During the summer months, a road trip almost seems like a necessary rite of passage for drivers young and old. AAA estimates that four-in-ten adults plan to take trips during the year, with 68% of these family travelers making their trip during summer vacation. With the school-year closing out, it isn’t surprising that many parents plan their vacations around this time of year. While road trips are associated with great memories and fun, improper preparation can lead to stressful situations that impact the whole trip.

Road Trip Dangers

Road trips pose the same general risks as driving on the road. However, they involve much more highway travel at high speeds than typical travel. On the freeway, several complications could get in the way of a flawless road trip.

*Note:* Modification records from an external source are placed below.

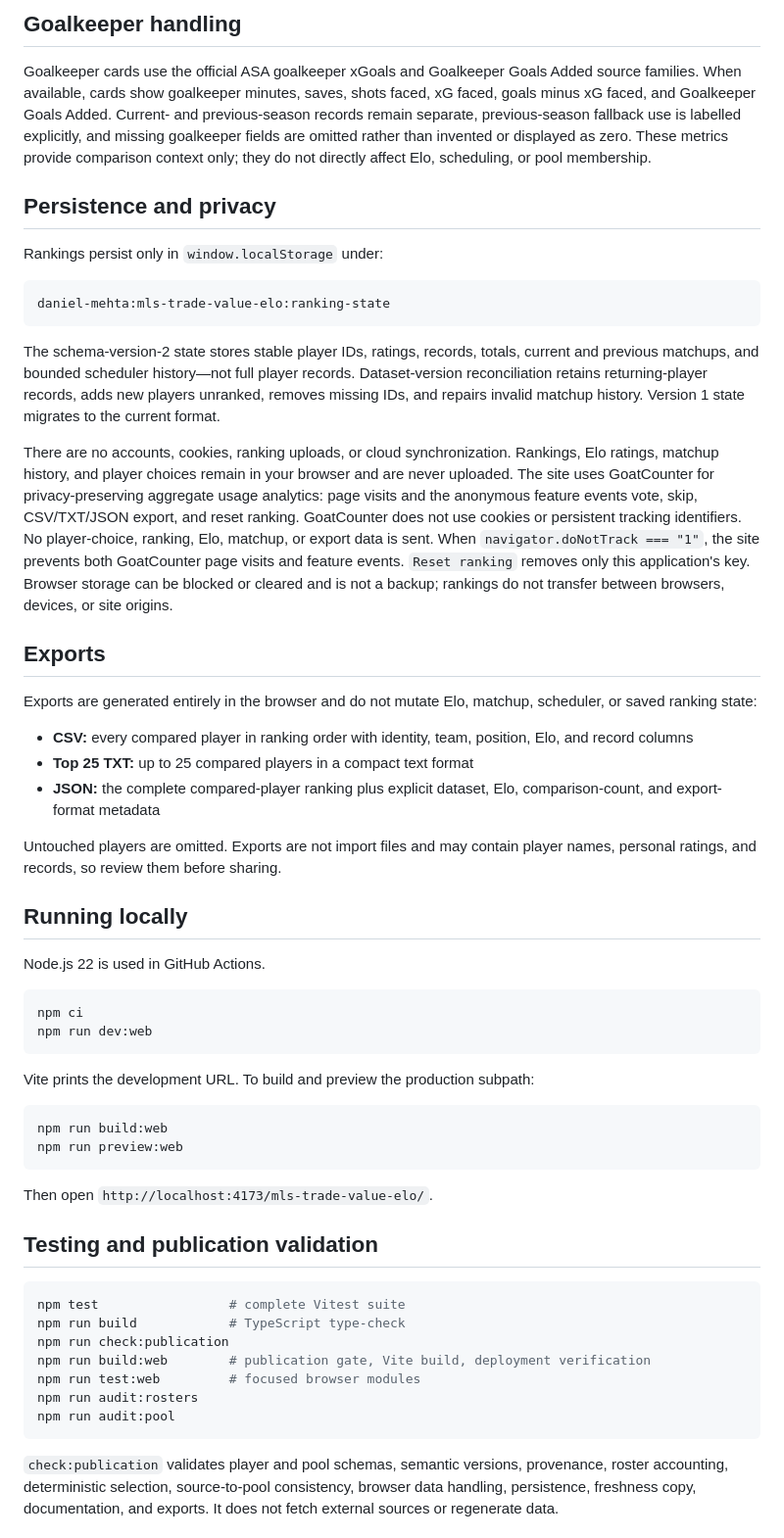
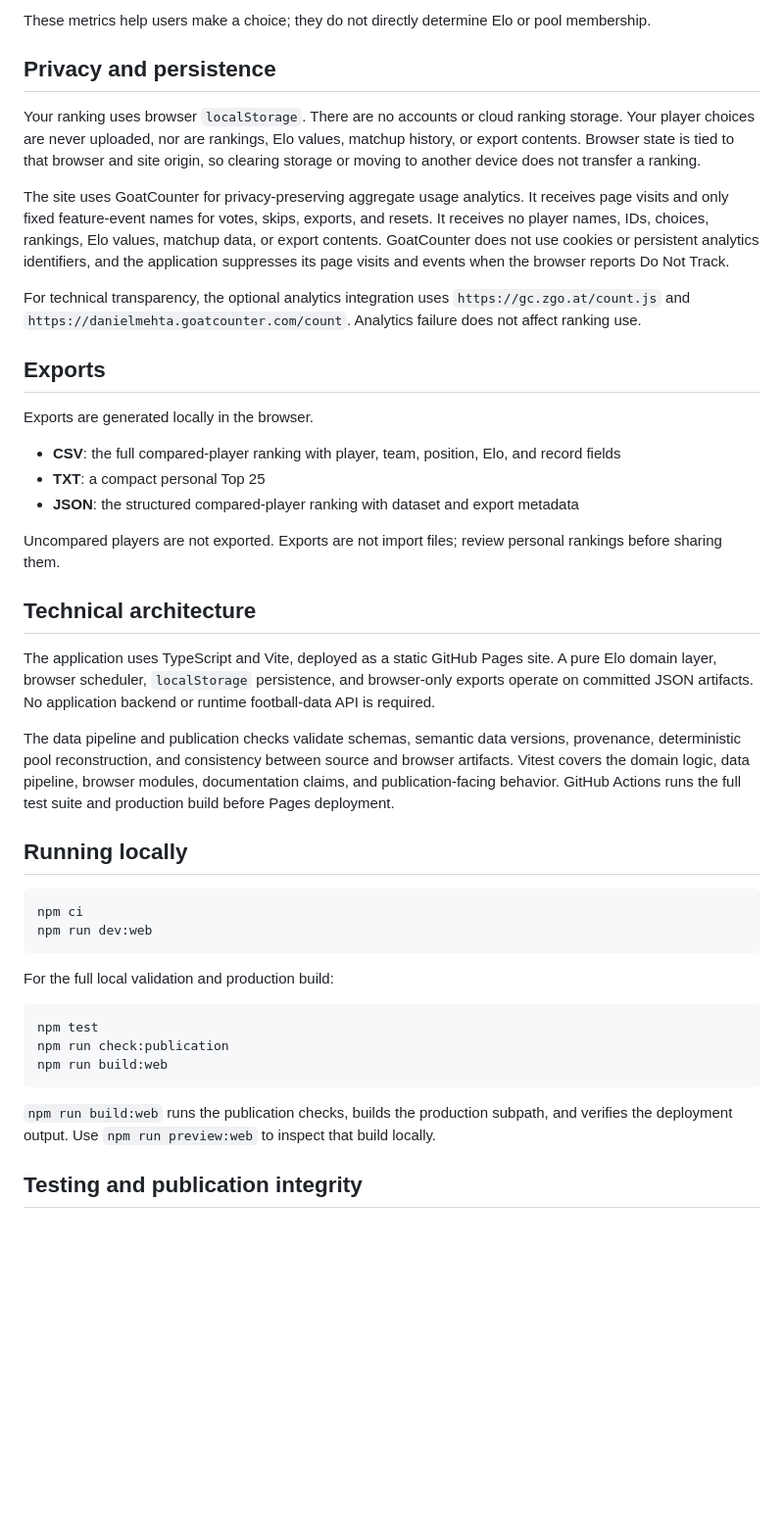
Before and after one commit to daniel-mehta/mls-trade-value, a Markdown page: README.md, the part around one of its changes. Shown at 98% size. GitHub-like rendering; blank space fills up the shorter version.

````diff
--- a/README.md
+++ b/README.md
@@ -106,85 +52,46 @@ for the concise data notice.
 
-## Goalkeeper handling
+These metrics help users make a choice; they do not directly determine Elo or pool membership.
 
-Goalkeeper cards use the official ASA goalkeeper xGoals and Goalkeeper Goals
-Added source families. When available, cards show goalkeeper minutes, saves,
-shots faced, xG faced, goals minus xG faced, and Goalkeeper Goals Added.
-Current- and previous-season records remain separate, previous-season fallback
-use is labelled explicitly, and missing goalkeeper fields are omitted rather
-than invented or displayed as zero. These metrics provide comparison context
-only; they do not directly affect Elo, scheduling, or pool membership.
+## Privacy and persistence
 
-## Persistence and privacy
+Your ranking uses browser `localStorage`. There are no accounts or cloud ranking storage. Your player choices are never uploaded, nor are rankings, Elo values, matchup history, or export contents. Browser state is tied to that browser and site origin, so clearing storage or moving to another device does not transfer a ranking.
 
-Rankings persist only in `window.localStorage` under:
+The site uses GoatCounter for privacy-preserving aggregate usage analytics. It receives page visits and only fixed feature-event names for votes, skips, exports, and resets. It receives no player names, IDs, choices, rankings, Elo values, matchup data, or export contents. GoatCounter does not use cookies or persistent analytics identifiers, and the application suppresses its page visits and events when the browser reports Do Not Track.
 
-```text
-daniel-mehta:mls-trade-value-elo:ranking-state
-```
-
-The schema-version-2 state stores stable player IDs, ratings, records, totals,
-current and previous matchups, and bounded scheduler history—not full player
-records. Dataset-version reconciliation retains returning-player records, adds
-new players unranked, removes missing IDs, and repairs invalid matchup history.
-Version 1 state migrates to the current format.
-
-There are no accounts, cookies, ranking uploads, or cloud synchronization.
-Rankings, Elo ratings, matchup history, and player choices remain in your
-browser and are never uploaded. The site uses GoatCounter for privacy-preserving
-aggregate usage analytics: page visits and the anonymous feature events vote,
-skip, CSV/TXT/JSON export, and reset ranking. GoatCounter does not use cookies
-or persistent tracking identifiers. No player-choice, ranking, Elo, matchup,
-or export data is sent. When `navigator.doNotTrack === "1"`, the site prevents
-both GoatCounter page visits and feature events. `Reset ranking` removes only
-this application's key. Browser storage can be blocked or cleared and is not a
-backup; rankings do not transfer between browsers, devices, or site origins.
+For technical transparency, the optional analytics integration uses `https://gc.zgo.at/count.js` and `https://danielmehta.goatcounter.com/count`. Analytics failure does not affect ranking use.
 
 ## Exports
 
-Exports are generated entirely in the browser and do not mutate Elo, matchup,
-scheduler, or saved ranking state:
+Exports are generated locally in the browser.
 
-- **CSV:** every compared player in ranking order with identity, team,
-  position, Elo, and record columns
-- **Top 25 TXT:** up to 25 compared players in a compact text format
-- **JSON:** the complete compared-player ranking plus explicit dataset, Elo,
-  comparison-count, and export-format metadata
+- **CSV**: the full compared-player ranking with player, team, position, Elo, and record fields
+- **TXT**: a compact personal Top 25
+- **JSON**: the structured compared-player ranking with dataset and export metadata
 
-Untouched players are omitted. Exports are not import files and may contain
-player names, personal ratings, and records, so review them before sharing.
+Uncompared players are not exported. Exports are not import files; review personal rankings before sharing them.
+
+## Technical architecture
+
+The application uses TypeScript and Vite, deployed as a static GitHub Pages site. A pure Elo domain layer, browser scheduler, `localStorage` persistence, and browser-only exports operate on committed JSON artifacts. No application backend or runtime football-data API is required.
+
+The data pipeline and publication checks validate schemas, semantic data versions, provenance, deterministic pool reconstruction, and consistency between source and browser artifacts. Vitest covers the domain logic, data pipeline, browser modules, documentation claims, and publication-facing behavior. GitHub Actions runs the full test suite and production build before Pages deployment.
 
 ## Running locally
-
-Node.js 22 is used in GitHub Actions.
 
 ```sh
 npm ci
 npm run dev:web
 ```
 
-Vite prints the development URL. To build and preview the production subpath:
+For the full local validation and production build:
 
 ```sh
+npm test
+npm run check:publication
 npm run build:web
-npm run preview:web
 ```
 
-Then open `http://localhost:4173/mls-trade-value-elo/`.
+`npm run build:web` runs the publication checks, builds the production subpath, and verifies the deployment output. Use `npm run preview:web` to inspect that build locally.
 
-## Testing and publication validation
+## Testing and publication integrity
 
-```sh
-npm test                 # complete Vitest suite
-npm run build            # TypeScript type-check
-npm run check:publication
-npm run build:web        # publication gate, Vite build, deployment verification
-npm run test:web         # focused browser modules
-npm run audit:rosters
-npm run audit:pool
-```
-
-`check:publication` validates player and pool schemas, semantic versions,
-provenance, roster accounting, deterministic selection, source-to-pool
-consistency, browser data handling, persistence, freshness copy, documentation,
-and exports. It does not fetch external sources or regenerate data.
-
````
Also changed, not shown: other parts of README.md (+37 -121 lines).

  • Contextual incidents – Contextual incidents involve random accidents, like flat tires, caused by issues or obstacles on the road. Running out of gas can also be a contextual incident if the driver doesn’t check how long a stretch of road is before the next gas station.
  • Highway traffic – Highway traffic can be dangerous when drivers don’t follow basic safety practices. For example, rear-end collisions are caused by speeding cars that weave in-and-out of traffic. If these drivers slam on their brakes after miscalculating their speed, they can cause collisions. Truck-related incidents also cause dangerous collisions in congested areas or when they attempt to overtake other trucks by merging into faster lanes.
  • Driver distraction – Distracted driving is a dangerous, self-caused issue that can occur during long-drawn trips. Sleepiness, talking with other passengers, or navigating through your playlist can all cause car accidents by taking your attention away from the roadway.

How to Prepare for Your Road Trip

Preparation is necessary before starting your road trip, especially during the hot summer months. Pre-trip planning is essential to prevent completely avoidable accidents that can add hours to days onto your trip.

  • Visit a mechanic – Before trusting your car to traverse potentially hundreds of miles, make sure your car is equipped to handle the trip. Take your car to the mechanic to check the following components: your car’s oil level, the air in your car’s tires, your tires’ tread, and your car’s battery level. Making sure your car is in running condition can prevent car malfunction during your trip.
  • Plan your trip beforehand – Though it might seem fun to exercise spontaneity during a summer road trip, this isn’t always the best course of action. It’s best not only to know where you’re going for fun, but to plan your overnight stops and gas station exits based on your car’s mileage. Always keep a viable form of direction, like a map or GPS system, on hand just in case you need to make emergency stops.
  • Keep an Emergency Kit in Your Car – You should always keep an emergency kit in your car even when you’re not taking a road trip. Fully equipped emergency kits include: an extra tire, a jack to replace a tire, an air pressure gauge, jumper cables, a basic tool set, and a life hammer. A life hammer can tear seatbelts and break windows in the case of emergencies.
  • Pack beforehand – Gather everything you need within the week before your trip. Do not leave everything to the last minute before a big trip – it’s easy to forget small, but important details that could impact your trip in the future.
  • Know your passengers’ details – If you’re road-tripping with friends this summer, make sure you know their insurance details and whether they’re stashing illegal substances. Even though you may be the designated driver on your road trip, remember that open container and possession laws still apply.

Before taking off this summer, remember to follow these safety tips to ensure your trip runs smoothly.